At the Association of Caribbean States (ACS), the emphasis on inclusivity and the important role of women in development is clearly seen through its internal composition: the three major Directorates are all women-led. In fact, women account for 70% of the Secretariat personnel overall. Inroads continue to be made in the region with institutions that support women-led initiatives, such as the Women in Maritime Association Caribbean (WiMAC). For decades, the port and maritime industries have been male-dominated, with women only representing 2% of the labour market as recent as 2019[6]. On the heels of the pandemic, WiMAC pushed boundaries to enable greater participation of women in the port and maritime industry through their partnership with the Caribbean Shipping Association. Cutting-edge research on solutions for port and maritime challenges that were exacerbated during the pandemic were presented by several women during the 2022 Caribbean Maritime University World Maritime Week Conference. This is a clear indication that, buoyed by their innovation, women are more present in sectors that were previously male-dominated. Another initiative is the formation of the Caribbean Women in International Trade (CWIT) group. This recently established group provides a platform to foster advancement of Caribbean women in regional and international business.
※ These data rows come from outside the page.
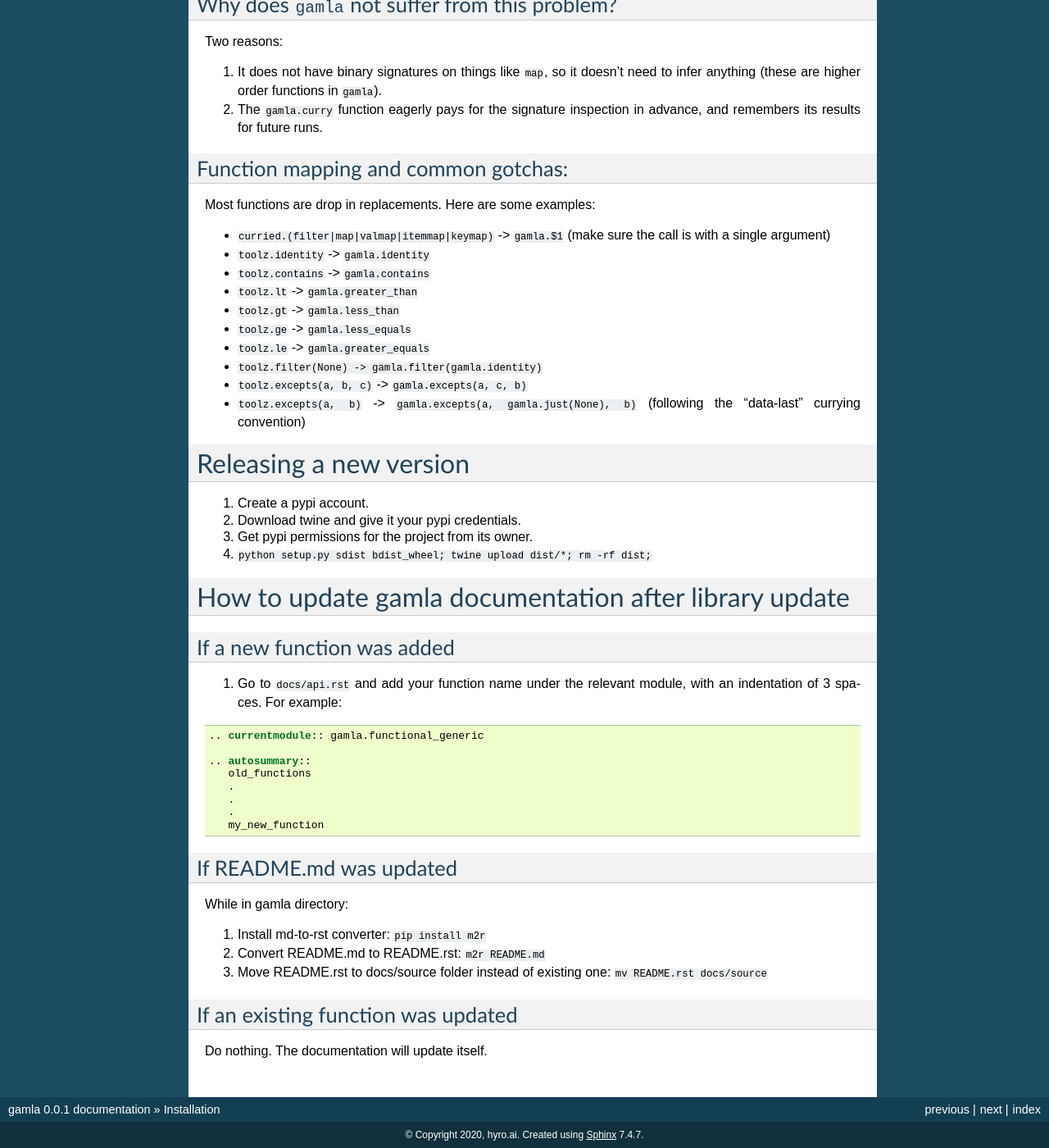
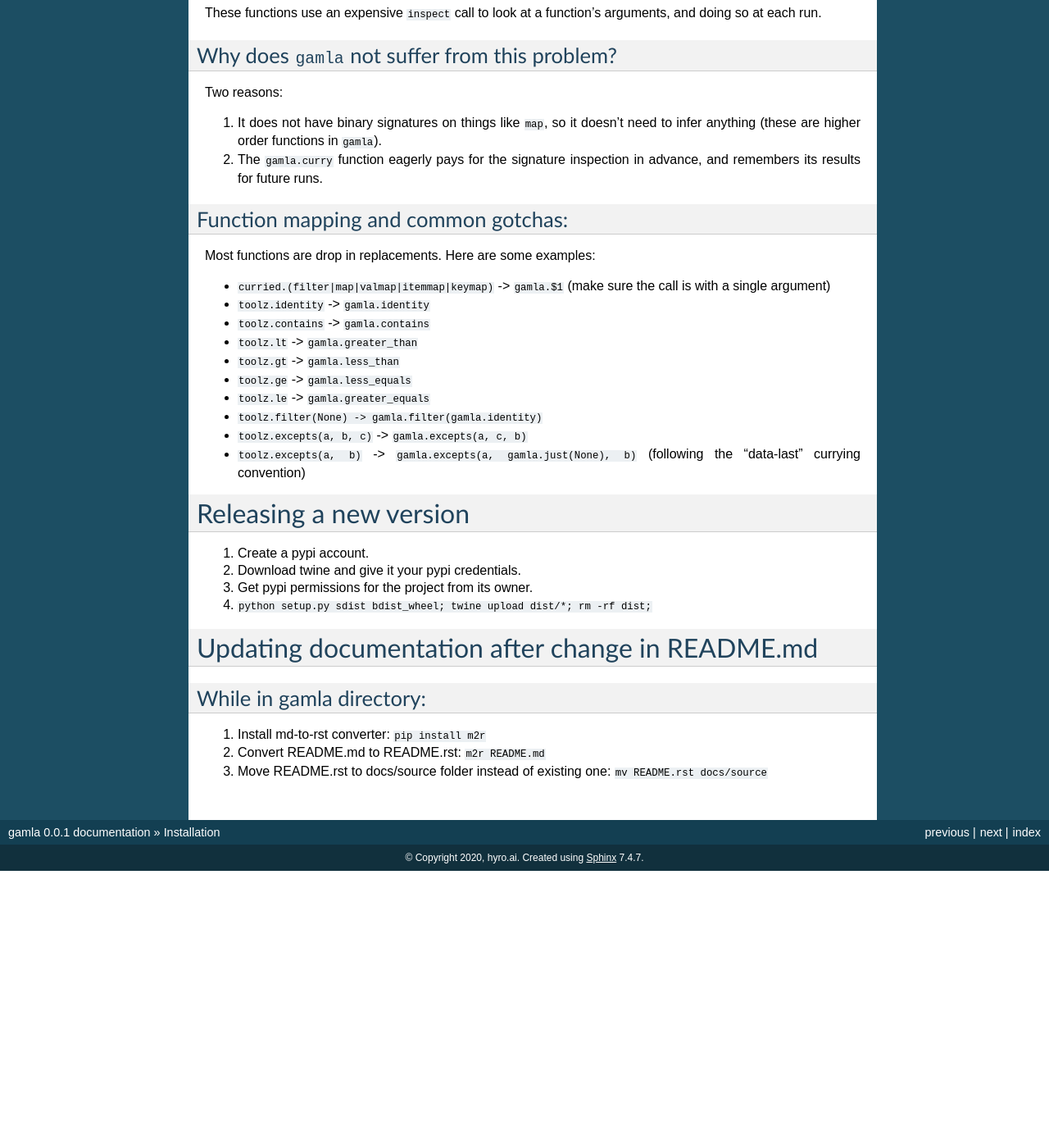
Before and after one commit to hyroai/gamla, a Sphinx documentation site: the page built from docs/source/README.rst, in a window 1280 px wide and 1400 px high, scrolled down 2061 px. Shown: the whole window at 82% size. Built offline with Sphinx 7.4.7, drawn with Linux system fonts in a browser that asks for light colours; after the commit the page ends 3123 px from its top, so only the background shows below that; some of the changed text lies outside the part shown.

Commit message:
update READMEs

```diff
--- a/docs/source/README.rst
+++ b/docs/source/README.rst
@@ -147,38 +149,13 @@ Releasing a new version
 #. Get pypi permissions for the project from its owner.
 #. ``python setup.py sdist bdist_wheel; twine upload dist/*; rm -rf dist;``
 
-How to update gamla documentation after library update
-------------------------------------------------------
-
-If a new function was added
-^^^^^^^^^^^^^^^^^^^^^^^^^^^
-
-
-#. Go to ``docs/api.rst`` and add your function name under the relevant module, with an indentation of 3 spaces.
-   For example:
-
-.. code-block:: rest
-
-   .. currentmodule:: gamla.functional_generic
-
-   .. autosummary::
-      old_functions
-      .
-      .
-      .
-      my_new_function
-
-If README.md was updated
-^^^^^^^^^^^^^^^^^^^^^^^^
+Updating documentation after change in README.md
+------------------------------------------------
 
 While in gamla directory:
+^^^^^^^^^^^^^^^^^^^^^^^^^
 
 
 #. Install md-to-rst converter: ``pip install m2r``
 #. Convert README.md to README.rst: ``m2r README.md``
 #. Move README.rst to docs/source folder instead of existing one: ``mv README.rst docs/source``
-
-If an existing function was updated
-^^^^^^^^^^^^^^^^^^^^^^^^^^^^^^^^^^^
-
-Do nothing. The documentation will update itself.
```
Also changed, not shown: other parts of docs/source/README.rst (+2 -0 lines), README.md (+2 -24 lines).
Since its formation in 2022, the group has been actively engaged in encouraging a discourse that will position Caribbean women as key accelerators of regional trade. Such institutions help to achieve the Sustainable Development Goals by promoting spaces for the reduction of inequalities and greater inclusivity in society.

The role of women in a post-pandemic economy goes beyond the call for gender parity and identify women as the engines of economic advancement. In celebrating the significant and indispensable contributions of women across the Greater Caribbean, the ACS joins the global community in commemorating International Women’s Day. The women in our life occupy many roles that are crucial to the functioning of our economies and societies. As engines of growth, women require a narrative that considers their strength and embodies the full nature of their potential to propel advancement. The ACS is honoured to contribute to finding the balance that further enables the significant contributions of women for an advanced and more inclusive Greater Caribbean.

Malikah Pino is a Research Assistant in the Directorate for Trade and Sustainable Development. She works closely with the focal areas of Trade External Economic Relations and Transport.

Khadesha La Touche is a Research Assistant in the Directorate for Trade and Sustainable Development. She works closely with the focal areas of Sustainable Tourism and Air Transport

About the ACS

The Association of Caribbean States is the organization for consultation, cooperation and concerted action in trade, transport, sustainable tourism and natural disasters in the Greater Caribbean. Its Member States are Antigua & Barbuda, The Bahamas, Barbados, Belize, Colombia, Costa Rica, Cuba, Dominica, Dominican Republic, El Salvador, Grenada, Guatemala, Guyana, Haiti, Honduras, Mexico, Jamaica, Nicaragua, Panama, St. Kitts & Nevis, St. Lucia, St. Vincent & the Grenadines, Suriname, Trinidad & Tobago and Venezuela. Its Associate Members are Aruba, Curacao, (France on behalf of French Guiana, Saint Barthelemy and Saint Martin ), Guadeloupe, Martinique, Sint Maarten, (The Netherlands on behalf of Bonaire, Saba, and Sint Eustatius ), Turks and Caicos.